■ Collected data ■
# # #
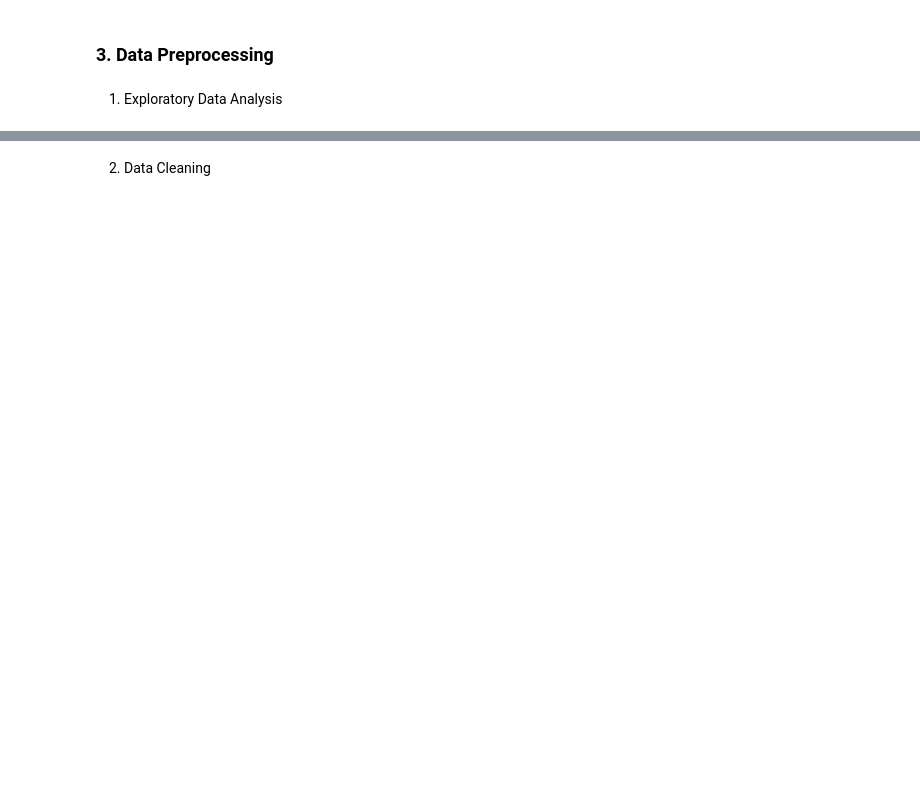
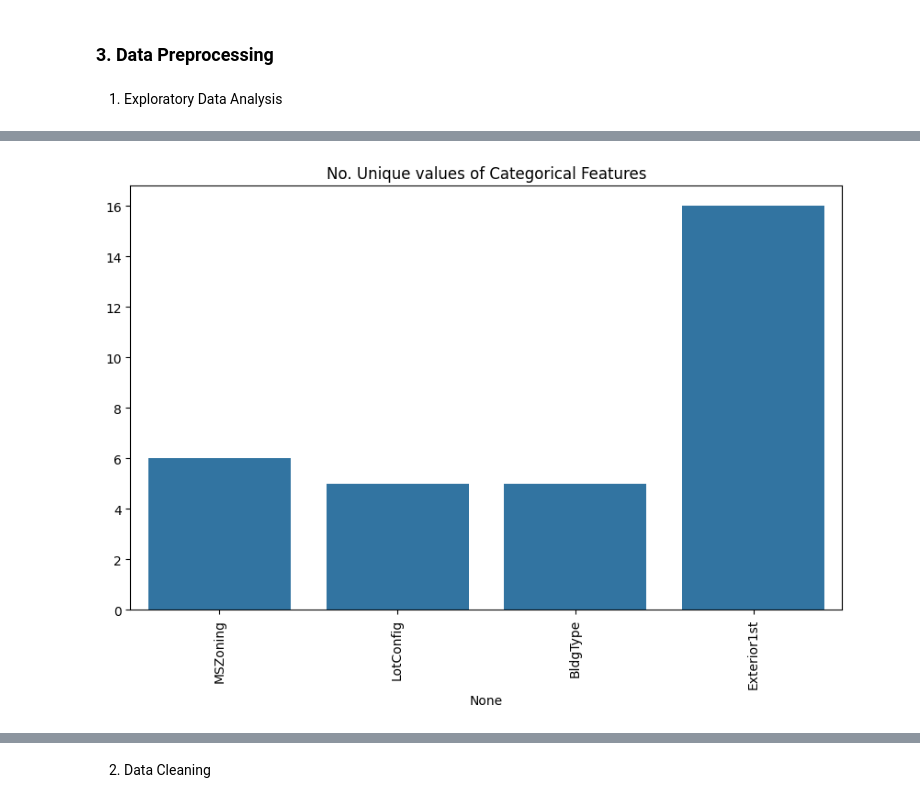
Before and after one commit to fatahrahimi330/100-Machine-Learning-Projects, a Jupyter notebook: 37-House Price Prediction/house_price_prediction.ipynb, the cells around one changed output, grey strips where cells are left out. Saved outputs shown, nothing was run; the diff lists cells and outputs as text; code cells hidden in the pictures; blank space fills up the shorter version.

```diff
--- a/37-House Price Prediction/house_price_prediction.ipynb
+++ b/37-House Price Prediction/house_price_prediction.ipynb
@@ -18,0 +96,9 @@ df.head()
+# %%
+object_cols = df.select_dtypes(include=['object']).columns
+print("Categorical variables:", len(object_cols))
+
+int_col = df.select_dtypes(include=['int64']).columns
+print("Integer variables:", len(int_col))
+
+fl_cols = df.select_dtypes(include=['float64']).columns
+print("Float variables:", len(fl_cols))
@@ -18,0 +125,11 @@ df.head()
+# %%
+unique_values = []
+for col in object_cols:
+  unique_values.append(df[col].unique().size)
+plt.figure(figsize=(10,6))
+plt.title('No. Unique values of Categorical Features')
+plt.xticks(rotation=90)
+sns.barplot(x=object_cols,y=unique_values)
+plt.show()
+# %% [output]
+[figure, added]
```
Also changed, not shown: parts of 23 cells of this notebook, 8 other files.
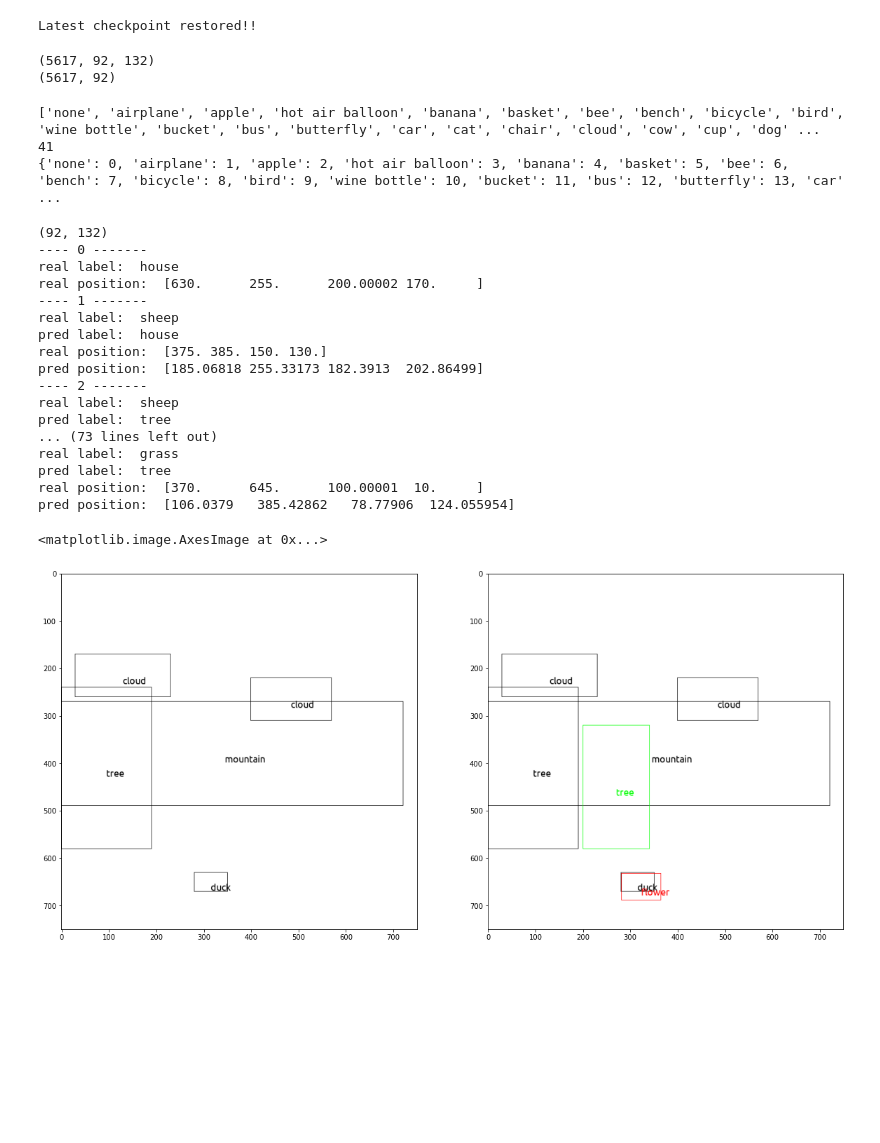
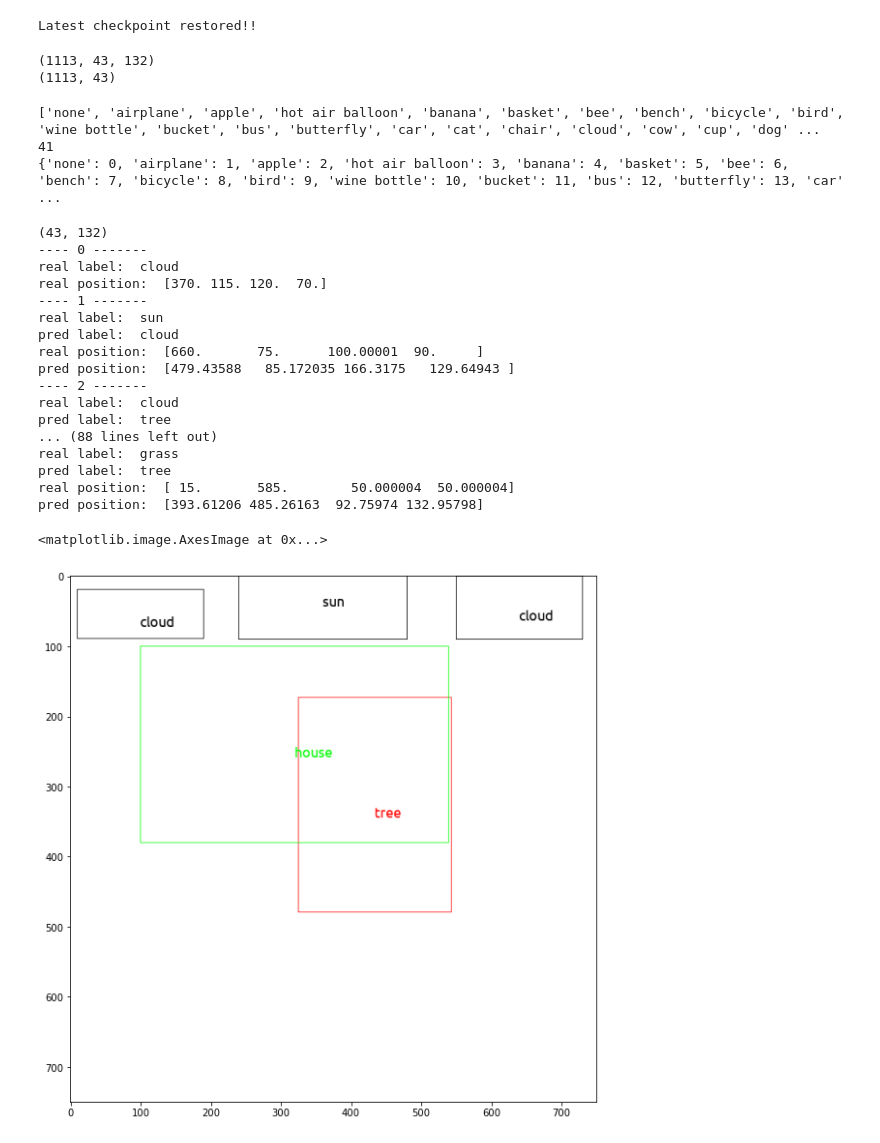
Before and after one commit to skyloken/interactive-sketcher, a Jupyter notebook: notebooks/interactive_sketcher_demo.ipynb, the cells around one changed output. Cells and saved outputs as stored; diff of their text form; code cells hidden in the pictures; blank space fills up the shorter version.

```diff
--- a/notebooks/interactive_sketcher_demo.ipynb
+++ b/notebooks/interactive_sketcher_demo.ipynb
@@ -39,12 +39,12 @@ if ckpt_manager.latest_checkpoint:
 Latest checkpoint restored!!
 # %%
 dataset = np.load('../data/isketcher/dataset.npz')
-x_test, y_test = dataset['x_train'], dataset['y_train']
+x_test, y_test = dataset['x_test'], dataset['y_test']
 print(x_test.shape)
 print(y_test.shape)
 # %% [output]
-(5617, 92, 132)
-(5617, 92)
+(1113, 43, 132)
+(1113, 43)
 # %%
 # class label
 df = pd.read_csv('../outputs/sketchyscene_quickdraw.csv')
@@ -99,23 +99,23 @@ for i in range(1, len(x_test[scene_index])):
     print("real position: ", p_real * 750)
     print("pred position: ", p_pred.numpy() * 750)
 # %% [output]
-(92, 132)
+(43, 132)
 ---- 0 -------
-real label:  house
-real position:  [630.      255.      200.00002 170.     ]
+real label:  cloud
+real position:  [370. 115. 120.  70.]
 ---- 1 -------
-real label:  sheep
-pred label:  house
-real position:  [375. 385. 150. 130.]
-pred position:  [185.06818 255.33173 182.3913  202.86499]
+real label:  sun
+pred label:  cloud
+real position:  [660.       75.      100.00001  90.     ]
+pred position:  [479.43588   85.172035 166.3175   129.64943 ]
 ---- 2 -------
-real label:  sheep
+real label:  cloud
 pred label:  tree
-... (73 lines left out)
+... (88 lines left out)
 real label:  grass
 pred label:  tree
-real position:  [370.      645.      100.00001  10.     ]
-pred position:  [106.0379   385.42862   78.77906  124.055954]
+real position:  [ 15.       585.        50.000004  50.000004]
+pred position:  [393.61206 485.26163  92.75974 132.95798]
 # %%
 # draw canvas
 
@@ -124,8 +124,8 @@ import matplotlib.pyplot as plt
 
 canvas = Image.new('RGB', (750, 750), (255, 255, 255))
 
-scene_index = 1
-pred_index = 5
+scene_index = 350
+pred_index = 3
 
 draw = ImageDraw.Draw(canvas)
 r = 5
@@ -134,35 +134,36 @@ font = ImageFont.truetype("/usr/share/fonts/truetype/ubuntu/Ubuntu-R.ttf", size=
 for i in range(pred_index):
     label = class_names[int(y_test[scene_index, i])]
     x, y, w, h = x_test[scene_index, i, -4:] * 750
     x0, y0, x1, y1 = from_yolo(x, y, w, h)
     draw.rectangle((x0, y0, x1, y1), outline=(0, 0, 0))
     draw.text((x, y), label, fill='black', font=font)
 
 # predict
 c_out, p_out, _ = interactive_sketcher(
     x_test[scene_index, :pred_index], training=False, look_ahead_mask=None)
 
 c_pred = c_out[0, -1, :]  # 最後のスケッチを取得
 c_pred_id = tf.argmax(c_pred, axis=-1)
 x, y, w, h = p_out[0, -1, :] * 750  # 最後のスケッチを取得
 x0, y0, x1, y1 = from_yolo(x, y, w, h)
 
 next_canvas = canvas.copy()
 next_draw = ImageDraw.Draw(next_canvas)
 next_draw.rectangle((x0, y0, x1, y1), outline=(255, 0, 0))
 next_draw.text((x, y), class_names[c_pred_id], fill=(255, 0, 0), font=font)
 
 # actual
 xp, yp, wp, hp = x_test[scene_index, pred_index, -4:] * 750
 x0p, y0p, x1p, y1p = from_yolo(xp, yp, wp, hp)
 next_draw.rectangle((x0p, y0p, x1p, y1p), outline=(0, 255, 0))
 next_draw.text((xp, yp), class_names[int(y_test[scene_index, pred_index])], fill=(0, 255, 0), font=font)
 
 # canvas.save(f'../outputs/canvas_{scene_index}_{pred_index}.png')
-# next_canvas.save(f'../outputs/next_canvas_{scene_index}_{pred_index}.png')
-plt.figure(figsize=(20, 20))
-plt.subplot(121).imshow(canvas)
-plt.subplot(122).imshow(next_canvas)
+next_canvas.save(f'../outputs/next_canvas_{scene_index}_{pred_index}.png')
+plt.figure(figsize=(10, 10))
+# plt.subplot(121).imshow(canvas)
+# plt.subplot(122).imshow(next_canvas)
+plt.imshow(next_canvas)
 # %% [output]
 <matplotlib.image.AxesImage at 0x...>
-[figure, old version]
+[figure, new version]
```
Also changed, not shown: parts of 1 cell of this notebook, 8 other files.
# # #
■ Directions for this task ■
Reproduce these records exactly, but not the pictures.

■ Exercise response ■
Before and after one commit to fatahrahimi330/100-Machine-Learning-Projects, a Jupyter notebook: 37-House Price Prediction/house_price_prediction.ipynb, the cells around one changed output, grey strips where cells are left out. Saved outputs shown, nothing was run; the diff lists cells and outputs as text; code cells hidden in the pictures; blank space fills up the shorter version.

```diff
--- a/37-House Price Prediction/house_price_prediction.ipynb
+++ b/37-House Price Prediction/house_price_prediction.ipynb
@@ -18,0 +96,9 @@ df.head()
+# %%
+object_cols = df.select_dtypes(include=['object']).columns
+print("Categorical variables:", len(object_cols))
+
+int_col = df.select_dtypes(include=['int64']).columns
+print("Integer variables:", len(int_col))
+
+fl_cols = df.select_dtypes(include=['float64']).columns
+print("Float variables:", len(fl_cols))
@@ -18,0 +125,11 @@ df.head()
+# %%
+unique_values = []
+for col in object_cols:
+  unique_values.append(df[col].unique().size)
+plt.figure(figsize=(10,6))
+plt.title('No. Unique values of Categorical Features')
+plt.xticks(rotation=90)
+sns.barplot(x=object_cols,y=unique_values)
+plt.show()
+# %% [output]
+[figure, added]
```
Also changed, not shown: parts of 23 cells of this notebook, 8 other files.
Before and after one commit to skyloken/interactive-sketcher, a Jupyter notebook: notebooks/interactive_sketcher_demo.ipynb, the cells around one changed output. Cells and saved outputs as stored; diff of their text form; code cells hidden in the pictures; blank space fills up the shorter version.

```diff
--- a/notebooks/interactive_sketcher_demo.ipynb
+++ b/notebooks/interactive_sketcher_demo.ipynb
@@ -39,12 +39,12 @@ if ckpt_manager.latest_checkpoint:
 Latest checkpoint restored!!
 # %%
 dataset = np.load('../data/isketcher/dataset.npz')
-x_test, y_test = dataset['x_train'], dataset['y_train']
+x_test, y_test = dataset['x_test'], dataset['y_test']
 print(x_test.shape)
 print(y_test.shape)
 # %% [output]
-(5617, 92, 132)
-(5617, 92)
+(1113, 43, 132)
+(1113, 43)
 # %%
 # class label
 df = pd.read_csv('../outputs/sketchyscene_quickdraw.csv')
@@ -99,23 +99,23 @@ for i in range(1, len(x_test[scene_index])):
     print("real position: ", p_real * 750)
     print("pred position: ", p_pred.numpy() * 750)
 # %% [output]
-(92, 132)
+(43, 132)
 ---- 0 -------
-real label:  house
-real position:  [630.      255.      200.00002 170.     ]
+real label:  cloud
+real position:  [370. 115. 120.  70.]
 ---- 1 -------
-real label:  sheep
-pred label:  house
-real position:  [375. 385. 150. 130.]
-pred position:  [185.06818 255.33173 182.3913  202.86499]
+real label:  sun
+pred label:  cloud
+real position:  [660.       75.      100.00001  90.     ]
+pred position:  [479.43588   85.172035 166.3175   129.64943 ]
 ---- 2 -------
-real label:  sheep
+real label:  cloud
 pred label:  tree
-... (73 lines left out)
+... (88 lines left out)
 real label:  grass
 pred label:  tree
-real position:  [370.      645.      100.00001  10.     ]
-pred position:  [106.0379   385.42862   78.77906  124.055954]
+real position:  [ 15.       585.        50.000004  50.000004]
+pred position:  [393.61206 485.26163  92.75974 132.95798]
 # %%
 # draw canvas
 
@@ -124,8 +124,8 @@ import matplotlib.pyplot as plt
 
 canvas = Image.new('RGB', (750, 750), (255, 255, 255))
 
-scene_index = 1
-pred_index = 5
+scene_index = 350
+pred_index = 3
 
 draw = ImageDraw.Draw(canvas)
 r = 5
@@ -134,35 +134,36 @@ font = ImageFont.truetype("/usr/share/fonts/truetype/ubuntu/Ubuntu-R.ttf", size=
 for i in range(pred_index):
     label = class_names[int(y_test[scene_index, i])]
     x, y, w, h = x_test[scene_index, i, -4:] * 750
     x0, y0, x1, y1 = from_yolo(x, y, w, h)
     draw.rectangle((x0, y0, x1, y1), outline=(0, 0, 0))
     draw.text((x, y), label, fill='black', font=font)
 
 # predict
 c_out, p_out, _ = interactive_sketcher(
     x_test[scene_index, :pred_index], training=False, look_ahead_mask=None)
 
 c_pred = c_out[0, -1, :]  # 最後のスケッチを取得
 c_pred_id = tf.argmax(c_pred, axis=-1)
 x, y, w, h = p_out[0, -1, :] * 750  # 最後のスケッチを取得
 x0, y0, x1, y1 = from_yolo(x, y, w, h)
 
 next_canvas = canvas.copy()
 next_draw = ImageDraw.Draw(next_canvas)
 next_draw.rectangle((x0, y0, x1, y1), outline=(255, 0, 0))
 next_draw.text((x, y), class_names[c_pred_id], fill=(255, 0, 0), font=font)
 
 # actual
 xp, yp, wp, hp = x_test[scene_index, pred_index, -4:] * 750
 x0p, y0p, x1p, y1p = from_yolo(xp, yp, wp, hp)
 next_draw.rectangle((x0p, y0p, x1p, y1p), outline=(0, 255, 0))
 next_draw.text((xp, yp), class_names[int(y_test[scene_index, pred_index])], fill=(0, 255, 0), font=font)
 
 # canvas.save(f'../outputs/canvas_{scene_index}_{pred_index}.png')
-# next_canvas.save(f'../outputs/next_canvas_{scene_index}_{pred_index}.png')
-plt.figure(figsize=(20, 20))
-plt.subplot(121).imshow(canvas)
-plt.subplot(122).imshow(next_canvas)
+next_canvas.save(f'../outputs/next_canvas_{scene_index}_{pred_index}.png')
+plt.figure(figsize=(10, 10))
+# plt.subplot(121).imshow(canvas)
+# plt.subplot(122).imshow(next_canvas)
+plt.imshow(next_canvas)
 # %% [output]
 <matplotlib.image.AxesImage at 0x...>
-[figure, old version]
+[figure, new version]
```
Also changed, not shown: parts of 1 cell of this notebook, 8 other files.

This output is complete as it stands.